By Michael Eatmon
This week, the featured post is authored by Michael Eatmon. Michael’s a career educator. For over 30 years, he’s studied and taught language, philosophy, and theology. What feeds his embodied soul, though, are art, music, poetry, yoga, and the warmth of close friends. He and his wife of 30 years live in central Florida, where they’ve raised four children.
“If you have time this weekend,” my mom eased into her requests, “we’d love to see you. We’d also like you to help us find something. Oh, and did I mention that my computer’s acting up again?”
My parents moved to Florida about 20 years ago to be closer to my family. They could’ve moved nearer to my sister’s family, but that would’ve taken them to southern Europe. My family was not only closer, but it was also home to more of my parents’ grandkids.
I appreciated Mom’s call last Friday. I knew that her words, that she and my dad would love to see me, were sincere. We’ve always had a good relationship, and I enjoy spending time with them. I made the hour drive, intending to share a few meals, swap family updates, and stroll a few yards down memory lane.
I wasn’t in my parents’ house ten minutes before I learned that they wanted my help to find and buy a car. They hadn’t bought one in ten years, and they found the prospect nerve-racking and scary. They had pressing questions, and all were oh-so reasonable. Were they making a wise decision in spending their money like this? Would they be taken advantage of in the sales process? Would their health remain vital enough for long enough to enjoy the purchase? I couldn’t provide answers to such personal questions, but I could help them think through them.

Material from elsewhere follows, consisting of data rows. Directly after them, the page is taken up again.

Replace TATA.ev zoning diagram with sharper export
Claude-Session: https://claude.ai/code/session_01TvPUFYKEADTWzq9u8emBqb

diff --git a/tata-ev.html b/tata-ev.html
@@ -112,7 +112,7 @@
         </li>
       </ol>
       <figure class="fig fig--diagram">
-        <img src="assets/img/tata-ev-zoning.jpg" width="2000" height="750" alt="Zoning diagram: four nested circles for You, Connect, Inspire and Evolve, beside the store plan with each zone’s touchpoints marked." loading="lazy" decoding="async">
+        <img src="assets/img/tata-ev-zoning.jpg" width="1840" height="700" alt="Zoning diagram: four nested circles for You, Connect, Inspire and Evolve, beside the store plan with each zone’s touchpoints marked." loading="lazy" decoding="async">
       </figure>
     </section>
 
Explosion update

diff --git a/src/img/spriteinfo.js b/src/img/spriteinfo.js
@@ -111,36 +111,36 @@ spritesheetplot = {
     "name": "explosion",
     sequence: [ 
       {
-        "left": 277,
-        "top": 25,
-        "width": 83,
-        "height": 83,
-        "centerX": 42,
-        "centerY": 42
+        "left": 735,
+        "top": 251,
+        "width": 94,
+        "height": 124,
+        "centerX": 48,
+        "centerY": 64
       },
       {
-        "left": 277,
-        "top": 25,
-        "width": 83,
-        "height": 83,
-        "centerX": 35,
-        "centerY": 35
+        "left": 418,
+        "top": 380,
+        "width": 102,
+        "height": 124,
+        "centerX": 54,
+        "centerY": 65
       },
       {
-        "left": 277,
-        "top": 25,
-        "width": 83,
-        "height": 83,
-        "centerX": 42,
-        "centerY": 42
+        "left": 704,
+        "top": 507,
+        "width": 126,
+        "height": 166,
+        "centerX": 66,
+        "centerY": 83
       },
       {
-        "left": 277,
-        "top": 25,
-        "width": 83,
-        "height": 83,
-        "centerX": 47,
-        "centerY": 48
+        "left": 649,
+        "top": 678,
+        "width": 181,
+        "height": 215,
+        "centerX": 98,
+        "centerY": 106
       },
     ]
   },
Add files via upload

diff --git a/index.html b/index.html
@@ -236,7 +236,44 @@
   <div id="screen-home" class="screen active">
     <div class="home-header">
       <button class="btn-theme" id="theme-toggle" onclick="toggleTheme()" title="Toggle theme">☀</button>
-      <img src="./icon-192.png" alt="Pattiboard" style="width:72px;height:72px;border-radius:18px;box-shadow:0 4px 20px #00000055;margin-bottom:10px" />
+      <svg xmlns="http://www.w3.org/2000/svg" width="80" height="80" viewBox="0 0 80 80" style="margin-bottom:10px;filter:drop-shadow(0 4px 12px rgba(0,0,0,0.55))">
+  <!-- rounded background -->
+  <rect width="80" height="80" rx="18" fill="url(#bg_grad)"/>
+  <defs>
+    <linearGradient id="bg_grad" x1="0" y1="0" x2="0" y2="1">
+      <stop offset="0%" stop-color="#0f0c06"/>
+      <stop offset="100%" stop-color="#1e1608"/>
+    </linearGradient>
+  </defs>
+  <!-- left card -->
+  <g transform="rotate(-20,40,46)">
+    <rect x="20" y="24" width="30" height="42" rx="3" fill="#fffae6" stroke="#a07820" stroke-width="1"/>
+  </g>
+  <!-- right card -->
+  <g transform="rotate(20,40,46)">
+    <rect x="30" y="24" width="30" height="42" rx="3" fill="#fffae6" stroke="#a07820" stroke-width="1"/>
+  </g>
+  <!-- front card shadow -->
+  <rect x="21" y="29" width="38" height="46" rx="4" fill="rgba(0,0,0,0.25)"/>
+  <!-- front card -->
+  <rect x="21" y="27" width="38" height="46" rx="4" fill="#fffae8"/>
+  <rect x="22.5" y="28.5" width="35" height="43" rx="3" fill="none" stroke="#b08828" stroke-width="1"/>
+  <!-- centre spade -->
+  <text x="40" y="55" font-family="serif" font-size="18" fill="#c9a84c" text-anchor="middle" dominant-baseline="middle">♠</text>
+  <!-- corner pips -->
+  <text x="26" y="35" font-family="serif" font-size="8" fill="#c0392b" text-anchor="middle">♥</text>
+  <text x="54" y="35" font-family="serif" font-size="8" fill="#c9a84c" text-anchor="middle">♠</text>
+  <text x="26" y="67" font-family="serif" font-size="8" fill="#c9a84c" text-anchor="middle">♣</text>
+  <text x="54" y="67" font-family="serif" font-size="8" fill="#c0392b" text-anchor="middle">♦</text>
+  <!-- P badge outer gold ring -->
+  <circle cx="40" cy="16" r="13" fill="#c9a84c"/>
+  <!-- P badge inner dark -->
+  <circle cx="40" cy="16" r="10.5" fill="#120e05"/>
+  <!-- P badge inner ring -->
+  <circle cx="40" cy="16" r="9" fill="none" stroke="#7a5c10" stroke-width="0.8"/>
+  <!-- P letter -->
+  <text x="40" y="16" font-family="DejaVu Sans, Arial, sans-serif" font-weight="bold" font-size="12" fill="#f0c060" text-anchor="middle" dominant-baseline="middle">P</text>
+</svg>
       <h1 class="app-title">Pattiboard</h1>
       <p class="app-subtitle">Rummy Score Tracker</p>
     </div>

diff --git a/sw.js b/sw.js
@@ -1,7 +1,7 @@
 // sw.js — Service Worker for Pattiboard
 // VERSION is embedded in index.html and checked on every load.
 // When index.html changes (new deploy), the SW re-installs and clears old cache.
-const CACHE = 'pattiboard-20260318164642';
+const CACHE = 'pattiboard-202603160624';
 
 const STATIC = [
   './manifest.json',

By several hours later, I’d found what they wanted, arranged their finances, and planned for a test drive. Early Saturday morning, we set off for the dealership, a good hour and more away. We were at the dealership from 11 in the morning till 3 in the afternoon. Four hours in a showroom can be trying for anyone.
For a couple of 70-somethings with health challenges, it can prove a real strain. At times, my parents felt physically uncomfortable in the space. More than that, they felt vulnerable in the situation. Facts, figures, pitches, terms, and conditions came at them fast and furious. Sometimes, I caught glimpses of confusion on their faces. Other times, I saw concern.
A few times, my parents deferred to me to answer the salesman’s questions. “Mike,” they’d say to me (only they and my sister refer to me that way), “would you tell him what we talked about?” I was happy to.
As my parents age, opportunities for me to help out, to serve them, grow. I call, text, email, and visit more frequently. I fix them breakfast or drive them to dinner more often. I help Mom up and down curbs more than I used to, and I explain to dad how his phone works, however many times he wants to hear it.
When I left for home Saturday evening, I was exhausted, but grateful. I was thankful for being able to return to my parents a fraction of the investment they’d made in me over the years. Soon after returning home, I hit the sheets. Only half the weekend had passed, but it was already full.
So I thought.
Early Sunday morning, my older daughter called to invite herself over for the day. My wife and I were thrilled that she extended herself the invitation. We hadn’t seen her and my two granddaughters in more than a month, and our hug tank was low.
From the moment they arrived to the minute they left, I was engaged. My head, heart, and hands were moving, touching, giving, receiving. They needed to! Neither granddaughter took a nap while here, and both had the energy of a small sun. Both gave off a sun’s emotional warmth, too, which I basked in.
I picked up, held, and put down my infant granddaughter about a hundred times. Each time, she flashed a wide smile, showing off her two new front teeth. We played several rounds of peekaboo, each round a remarkably new experience for her. And for me. We also played a short, messy game of Let’s Try to Keep the Mushy Banana in Your Mouth. She seemed wildly amused by not playing by the rules, and I chuckled each time I cleaned up the floor.
My older granddaughter and I have had a sweet, special connection for a couple of years. Up until recently, she referred to me as “Dad.” (Her own dad is “Pappa.”) Our times together are rich, warm, connected, and full of laughter. On Sunday, we got in a trip to the park, a yoga session, and a few turns at hide-and-seek. She loves looking for me, and she becomes concerned when she can’t find me after a minute or two. Although I’m a most skillful hider, I delight in being found.
For much of the time the girls were here, our daughter caught up on some sleep. She works so hard to provide for her marriage and family. She’s a beautiful woman, inside and out, and my wife and I couldn’t be prouder.
Soon after the three left for home Sunday afternoon, I sneaked in my own nap. I was exhausted again, but I was again happy. My weekend had proven to be both draining and full … mostly the latter.
As I laid my head on the pillow that night, I mused about the circle of life. I marveled at its ever-surprising rhythms of dusks that follow days that follow dawns. From my pillow, I mused a bit, too, about how such an “ordinary” weekend could afford so encircling a view.
A smile erupting on my face, the answer to my unspoken question came to me. I could see life’s circle, and be so fully present in it, because I’d been standing in its center. From there, young life, old life, my life, renewed life—all are the same distance away.